§ **Work request**
Please reproduce the entries exactly, skipping each picture.

§ **The input**
· · ·

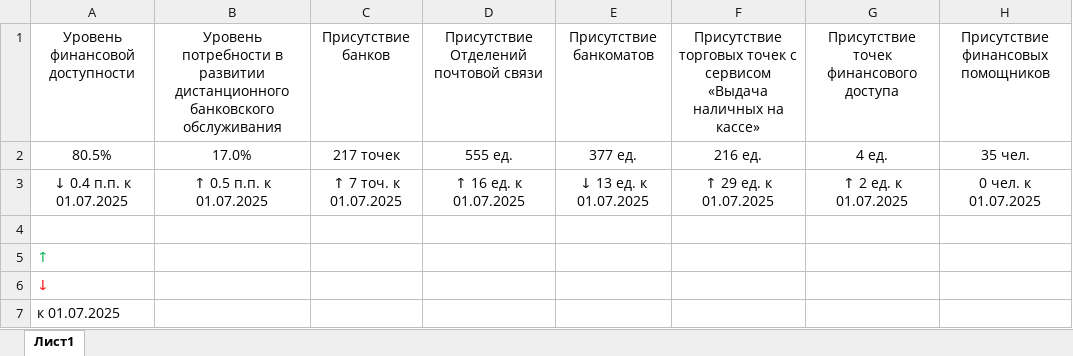
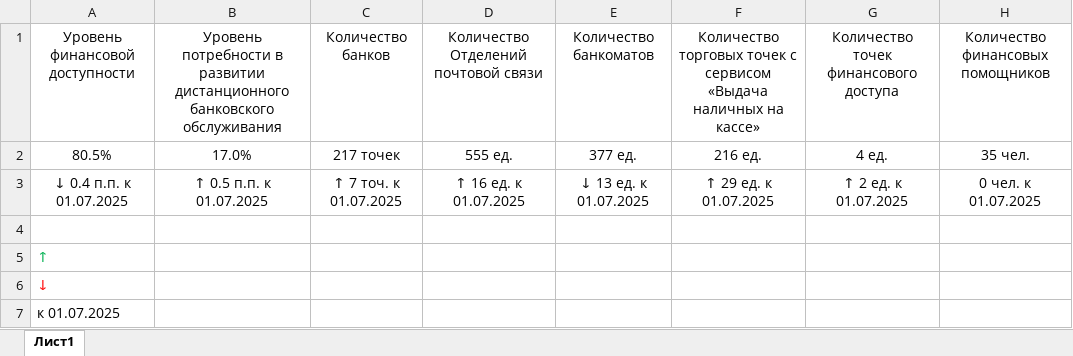
Before and after one commit to egorselyutin/infpanel4, an Excel workbook: content/xls/indicators_01.01.2026.xlsx, sheet Лист1, drawn as a sheet; values as stored, in another font and other column widths than the file's, no borders; the diff names each change by its address in the sheet, - before the commit and + after, or states it on an @@ line.

```diff
--- a/content/xls/indicators_01.01.2026.xlsx (sheet Лист1)
+++ b/content/xls/indicators_01.01.2026.xlsx (sheet Лист1)
-C1: Присутствие банков
+C1: Количество банков
-D1: Присутствие Отделений почтовой связи
+D1: Количество Отделений почтовой связи
-E1: Присутствие банкоматов
+E1: Количество банкоматов
-F1: Присутствие торговых точек…
+F1: Количество торговых точек…
-G1: Присутствие точек финансового доступа
+G1: Количество точек финансового доступа
-H1: Присутствие финансовых помощников
+H1: Количество финансовых помощников
```
Also changed, not shown: content/xls/indicators_01.01.2025.xlsx, content/xls/indicators_01.07.2025.xlsx.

· · ·

§ **Your response**
Before and after one commit to egorselyutin/infpanel4, an Excel workbook: content/xls/indicators_01.01.2026.xlsx, sheet Лист1, drawn as a sheet; values as stored, in another font and other column widths than the file's, no borders; the diff names each change by its address in the sheet, - before the commit and + after, or states it on an @@ line.

```diff
--- a/content/xls/indicators_01.01.2026.xlsx (sheet Лист1)
+++ b/content/xls/indicators_01.01.2026.xlsx (sheet Лист1)
-C1: Присутствие банков
+C1: Количество банков
-D1: Присутствие Отделений почтовой связи
+D1: Количество Отделений почтовой связи
-E1: Присутствие банкоматов
+E1: Количество банкоматов
-F1: Присутствие торговых точек…
+F1: Количество торговых точек…
-G1: Присутствие точек финансового доступа
+G1: Количество точек финансового доступа
-H1: Присутствие финансовых помощников
+H1: Количество финансовых помощников
```
Also changed, not shown: content/xls/indicators_01.01.2025.xlsx, content/xls/indicators_01.07.2025.xlsx.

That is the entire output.